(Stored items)
------

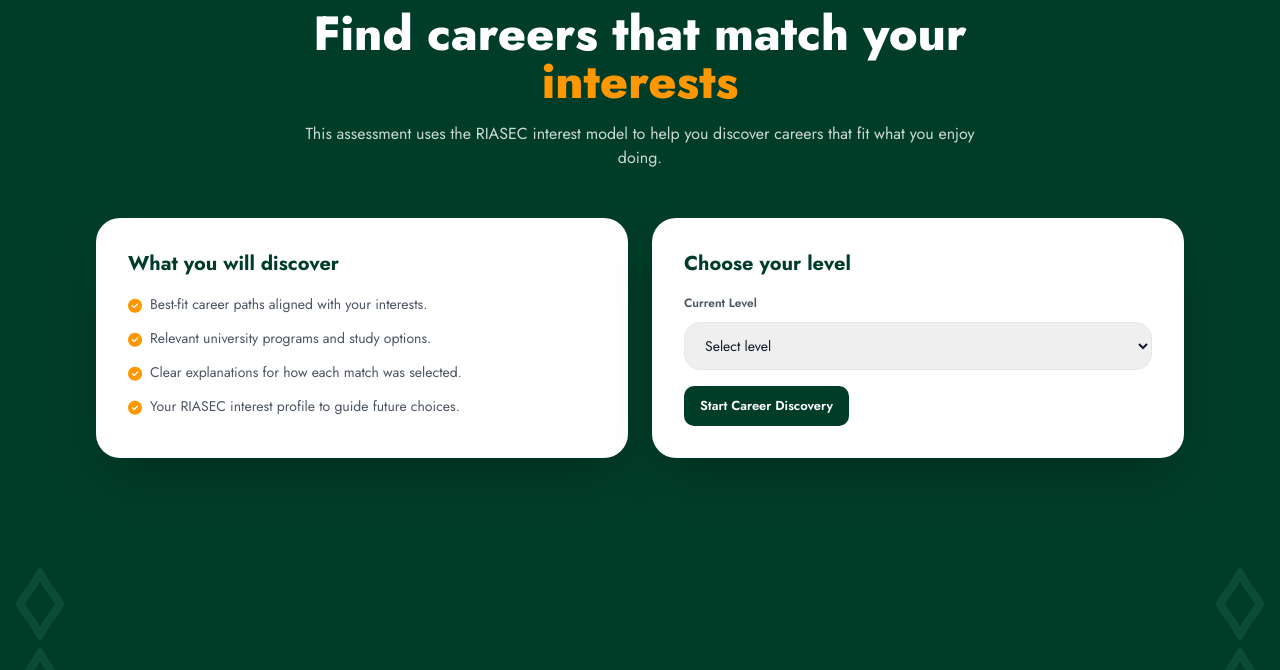
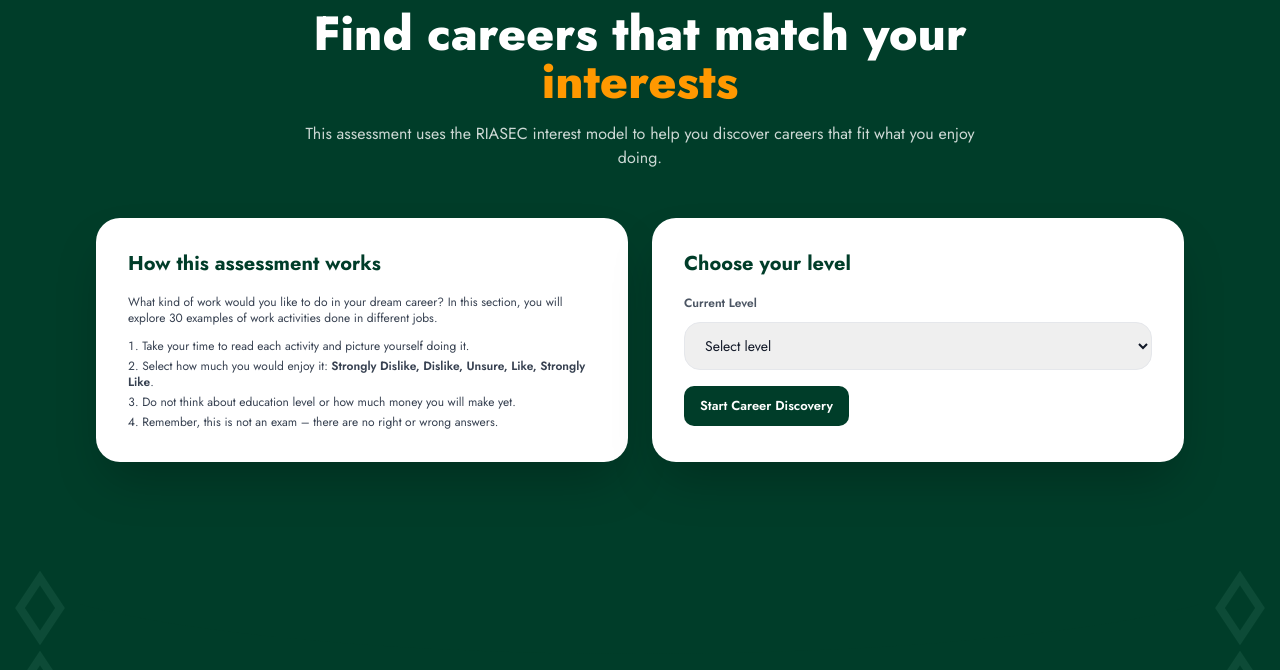
Before and after one commit to niyirerayannick/ejoheplus, a Django app: page /careers/discovery/ in a window 1280 px wide. Shown: the part 277-947 px from the top of the page. Run offline with Django 5.2, Linux system fonts and the light colour scheme; some libraries are stand-ins or nearby versions.

Commit message:
feat(careers): enhance discovery questionnaire and integrate Cloudinary
- Add Cloudinary for media storage and update requirements
- Randomize question order and validate answers before saving
- Update partner logo and improve discovery intro content
- Refine RIASEC questions to be more specific and culturally relevant

```diff
--- a/careers/views.py
+++ b/careers/views.py
@@ -2,6 +2,7 @@ from django.shortcuts import render, get_object_or_404, redirect
 from django.utils import timezone
 from django.contrib import messages
 from django.db.models import Count
+import random
 from .models import (
     Career,
     CareerProgram,
@@ -52,15 +53,29 @@ def discovery_intro(request):
 
 
 def discovery_questionnaire(request):
-    questions = CareerQuestion.objects.filter(is_active=True).prefetch_related('options').order_by('order', 'id')[:30]
-    total = questions.count()
+    step = int(request.GET.get('step', '1'))
+    base_qs = CareerQuestion.objects.filter(is_active=True).prefetch_related('options')
+    if request.method == 'POST' and step == 1:
+        request.session.pop('career_discovery_answers', None)
+        request.session.pop('career_discovery_question_ids', None)
+        request.session.pop('career_assessment_id', None)
+    question_ids = request.session.get('career_discovery_question_ids')
+    if not question_ids:
+        all_ids = list(base_qs.values_list('id', flat=True))
+        if not all_ids:
+            messages.error(request, 'Career discovery questions are not yet available.')
+            return redirect('careers:discovery_intro')
+        random.shuffle(all_ids)
+        question_ids = all_ids[:30]
+        request.session['career_discovery_question_ids'] = question_ids
+    questions_map = {q.id: q for q in base_qs.filter(id__in=question_ids)}
+    ordered_questions = [questions_map[q_id] for q_id in question_ids if q_id in questions_map]
+    total = len(ordered_questions)
     if total == 0:
         messages.error(request, 'Career discovery questions are not yet available.')
         return redirect('careers:discovery_intro')
-
-    step = int(request.GET.get('step', '1'))
     step = max(1, min(step, total))
-    question = questions[step - 1]
+    question = ordered_questions[step - 1]
 
     if request.method == 'POST':
         selected_option_id = request.POST.get('option')
@@ -292,10 +307,16 @@ def discovery_results(request):
         level=level,
     )
     for question_id, option_id in answers.items():
+        q_id = int(question_id)
+        o_id = int(option_id)
+        if not CareerQuestion.objects.filter(id=q_id).exists():
+            continue
+        if not CareerOption.objects.filter(id=o_id).exists():
+            continue
         CareerDiscoveryAnswer.objects.create(
             response=response,
-            question_id=int(question_id),
-            option_id=int(option_id),
+            question_id=q_id,
+            option_id=o_id,
         )
 
     context = {
--- a/ejoheplus/settings.py
+++ b/ejoheplus/settings.py
@@ -51,6 +51,8 @@ INSTALLED_APPS = [
     'allauth.account',
     'allauth.socialaccount',
     'allauth.socialaccount.providers.google',
+    'cloudinary',
+    'cloudinary_storage',
     'accounts',
     'core',
     'dashboard',
@@ -146,6 +148,9 @@ STATICFILES_STORAGE = 'whitenoise.storage.CompressedManifestStaticFilesStorage'
 # Media files
 MEDIA_URL = 'media/'
 MEDIA_ROOT = BASE_DIR / 'media'
+DEFAULT_FILE_STORAGE = 'cloudinary_storage.storage.MediaCloudinaryStorage'
+
+CLOUDINARY_URL = os.environ.get('CLOUDINARY_URL', '')
 
 # Default primary key field type
 DEFAULT_AUTO_FIELD = 'django.db.models.BigAutoField'
--- a/requirements.txt
+++ b/requirements.txt
@@ -8,3 +8,5 @@ gunicorn>=22.0.0
 psycopg[binary]>=3.2.0
 whitenoise>=6.7.0
 PyJWT>=2.9.0
+cloudinary>=1.40.0
+django-cloudinary-storage>=0.3.0
--- a/templates/careers/discovery_intro.html
+++ b/templates/careers/discovery_intro.html
@@ -35,25 +35,16 @@ body.career-discovery-intro .footer-top-curve {
 
         <div class="grid grid-cols-1 lg:grid-cols-2 gap-6 mt-12">
             <div class="bg-white rounded-3xl shadow-2xl p-6 md:p-8 text-gray-900">
-                <h2 class="text-xl font-bold mb-4 text-[#003d29]">What you will discover</h2>
-                <ul class="text-sm text-gray-600 space-y-3">
-                    <li class="flex items-start gap-2">
-                        <span class="mt-0.5 text-[#ff9800]"><i class="fas fa-check-circle"></i></span>
-                        <span>Best-fit career paths aligned with your interests.</span>
-                    </li>
-                    <li class="flex items-start gap-2">
-                        <span class="mt-0.5 text-[#ff9800]"><i class="fas fa-check-circle"></i></span>
-                        <span>Relevant university programs and study options.</span>
-                    </li>
-                    <li class="flex items-start gap-2">
-                        <span class="mt-0.5 text-[#ff9800]"><i class="fas fa-check-circle"></i></span>
-                        <span>Clear explanations for how each match was selected.</span>
-                    </li>
-                    <li class="flex items-start gap-2">
-                        <span class="mt-0.5 text-[#ff9800]"><i class="fas fa-check-circle"></i></span>
-                        <span>Your RIASEC interest profile to guide future choices.</span>
-                    </li>
-                </ul>
+                <h2 class="text-xl font-bold mb-4 text-[#003d29]">How this assessment works</h2>
+                <p class="text-xs text-gray-700 mb-3">
+                    What kind of work would you like to do in your dream career? In this section, you will explore 30 examples of work activities done in different jobs.
+                </p>
+                <ol class="list-decimal list-inside space-y-1 text-xs text-gray-700">
+                    <li>Take your time to read each activity and picture yourself doing it.</li>
+                    <li>Select how much you would enjoy it: <span class="font-semibold">Strongly Dislike, Dislike, Unsure, Like, Strongly Like</span>.</li>
+                    <li>Do not think about education level or how much money you will make yet.</li>
+                    <li>Remember, this is not an exam – there are no right or wrong answers.</li>
+                </ol>
             </div>
             <div class="bg-white rounded-3xl shadow-2xl p-6 md:p-8 text-gray-900">
                 <h2 class="text-xl font-bold mb-3 text-[#003d29]">Choose your level</h2>
--- a/templates/home.html
+++ b/templates/home.html
@@ -621,7 +621,7 @@
                 <img src="{% static 'logos/agape_b.png' %}" alt="Partner 2" class="h-20 w-auto object-contain group-hover:scale-110 transition duration-500">
             </div>
             <div class="p-10 grayscale hover:grayscale-0 transition duration-500 flex items-center justify-center border border-gray-100 rounded-3xl hover:border-[#003d29]/30 hover:shadow-2xl bg-white group min-h-[160px]">
-                <img src="{% static 'image/944.jpg' %}" alt="Partner 3" class="h-20 w-auto object-contain group-hover:scale-110 transition duration-500">
+                <img src="{% static 'logos/b_tech.png' %}" alt="Partner 3" class="h-20 w-auto object-contain group-hover:scale-110 transition duration-500">
             </div>
             <div class="p-10 grayscale hover:grayscale-0 transition duration-500 flex items-center justify-center border border-gray-100 rounded-3xl hover:border-[#003d29]/30 hover:shadow-2xl bg-white group min-h-[160px]">
                 <img src="{% static 'image/264.jpg' %}" alt="Partner 4" class="h-20 w-auto object-contain group-hover:scale-110 transition duration-500">
```
Also changed, not shown: data/seed/riasec_questions.json (+31 -31 lines), static/logos/btech.png (added), 1 other file.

------

* Task prompt *
Looking at the entries above, how many lines contain "objects"? State the number and nothing more.

* Answer for this exercise *
5